Japan Does America Better
What is it about the Japanese that makes them so adept at mastering Americana? That’s a question that the Smithsonian Magazine takes on in a fascinating piece called “How Japan Copied American Culture and Made it Better.”
As described by the Smithsonian, there are literally Japanese buyers traveling backroads in the U.S., stopping in at old liquor stores and buying up old cases of whiskey from basements and bringing them back to sell in Japan. The Japanese are making impeccable suits and shirts of classic American styling. And the jazz clubs there are alive and well, unlike so many here in the U.S.
There’s something about the perspective of the Japanese that allows them to home in on the essential elements of foreign cultures and then perfectly recreate them at home. “What we see in Japan, in a wide range of pursuits, is a focus on mastery,” says Sarah Kovner, who teaches Japanese history at the University of Florida. “It’s true in traditional arts, it’s true of young people who dress up in Harajuku, it’s true of restaurateurs all over Japan.”
Japan’s mastery of Americana isn’t something new. Back in 2009, this phenomenon emerged in multiple posts on ACL, like "All the Good Stuff is in Japan," and the New York Times also reported a story on the same theme, "The All-American Back From Japan."
Most recently, Brooklyn’s Pilgrim Surf was hosted as a sort of brand-in-residence at Beams in Japan. Then there’s one of my favorite Instagram accounts.
Takizawa Shinsuke, designer for the Japanese brand Neighborhood, posts amazing images of vintage Harley-Davidsons, Indians and Triumphs, all restored to perfection. What you won't see, as far as I can tell, are old Hondas, which are ironically really in demand stateside.
Japan’s love and mastery of Americana is something worth admiring, though the thought of losing all that old whiskey is hard to deal with.
There’s a nostalgia factor at play that’s really interesting to me. It’s easy to be nostalgic for something one never experienced. This is why the old vintage design aesthetic is so popular right now in places like Brooklyn. The 1920s were so great right?

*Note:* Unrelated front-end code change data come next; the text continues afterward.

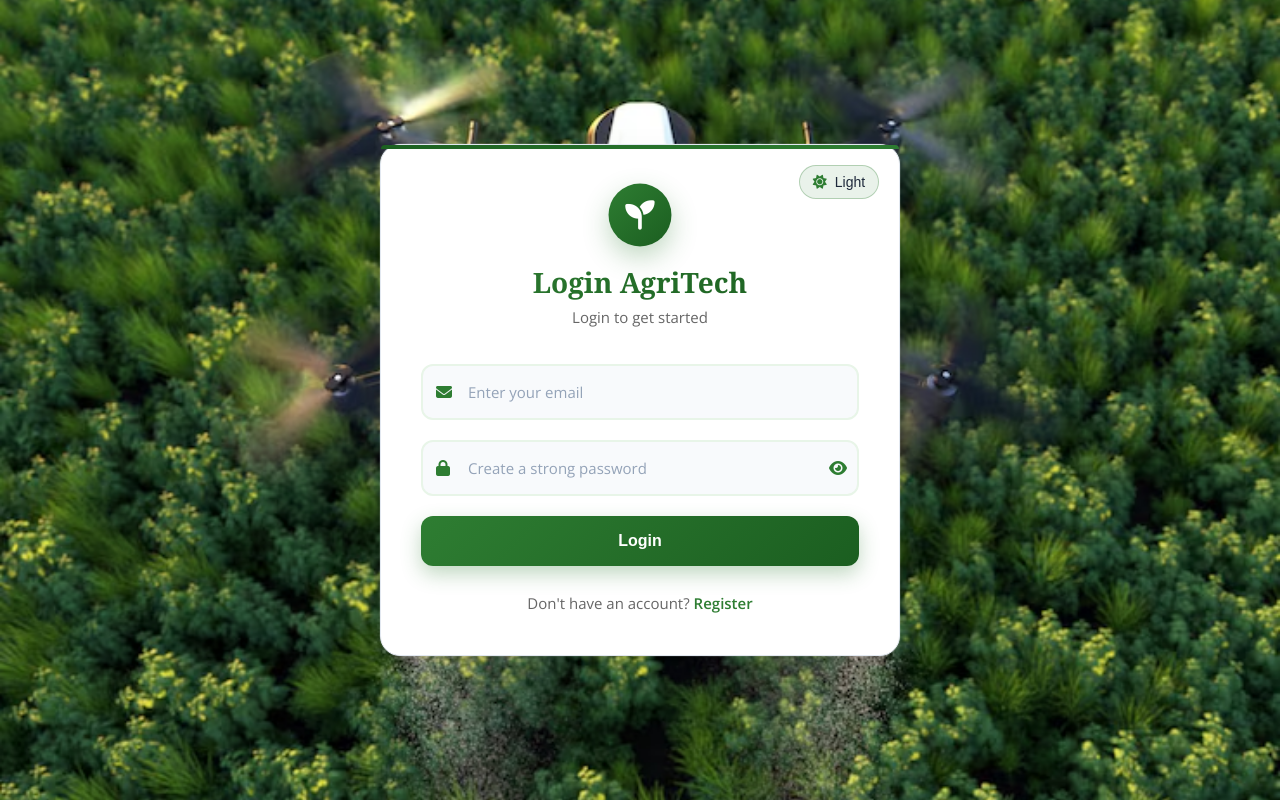
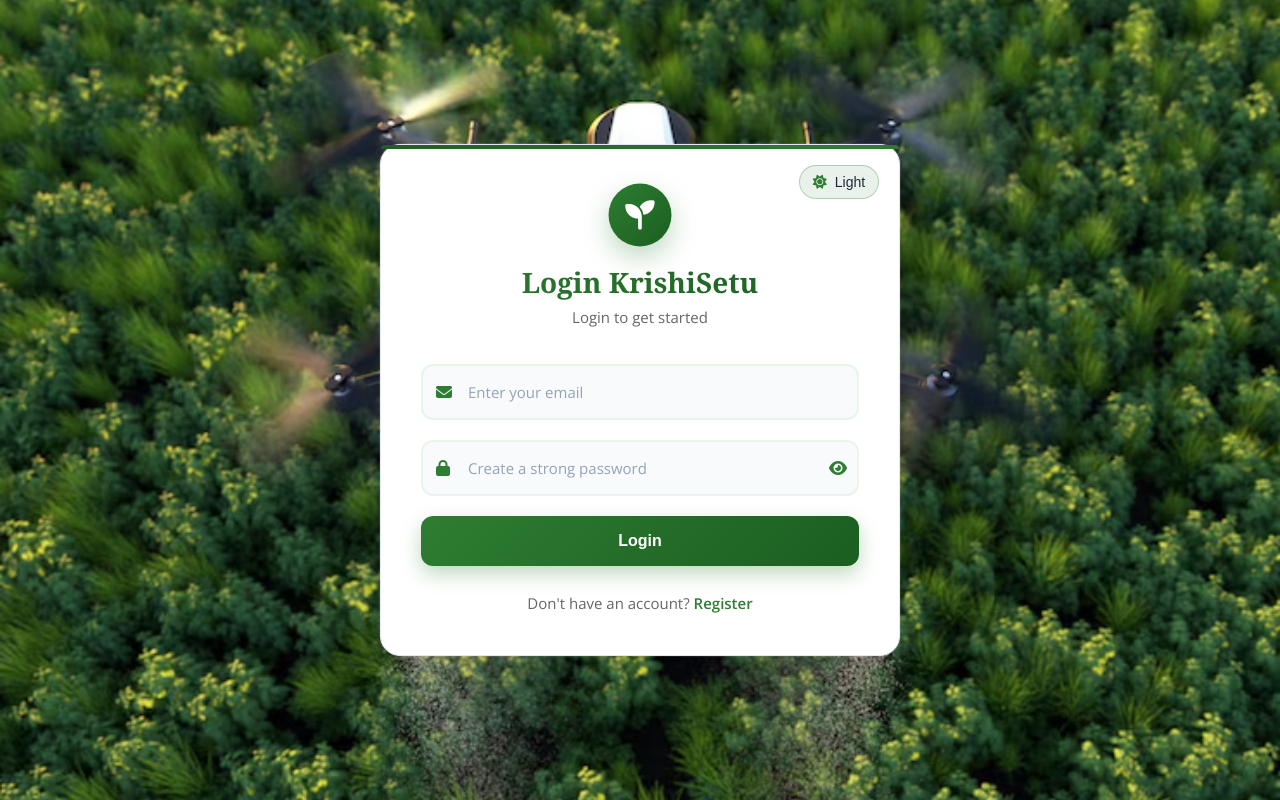
Before and after one commit to KanishaSharma11/AgriTech, a plain HTML site: page login.html in a window 1280 px wide. Drawn offline with nearby package versions, Linux system fonts and the light colour scheme; a web font is replaced by a local one.

Commit message:
Update login.html

```diff
--- a/login.html
+++ b/login.html
@@ -3,7 +3,7 @@
 
 <head>
   <meta charset="UTF-8">
-  <title>Login - AgriTech</title>
+  <title>Login - KrishiSetu</title>
   <link rel="stylesheet" href="https://cdnjs.cloudflare.com/ajax/libs/font-awesome/6.4.0/css/all.min.css">
   <link rel="stylesheet" href="login.css">
   <link rel="stylesheet" href="theme.css">
@@ -26,7 +26,7 @@
       <div class="brand-icon">
         <i class="fas fa-seedling"></i>
       </div>
-      <h2>Login AgriTech</h2>
+      <h2>Login KrishiSetu</h2>
       <p class="form-subtitle">Login to get started</p>
     </div>
 
```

But for Japan, its nostalgia is for a different time and place, which is what makes it so compelling. I know of no other similar scenario where one culture/country fetishizes another culture/country so intensely, so perfectly and so beautifully. It’s amazing.
And while it makes me sad to see all that whiskey go, at least someone is truly enjoying it.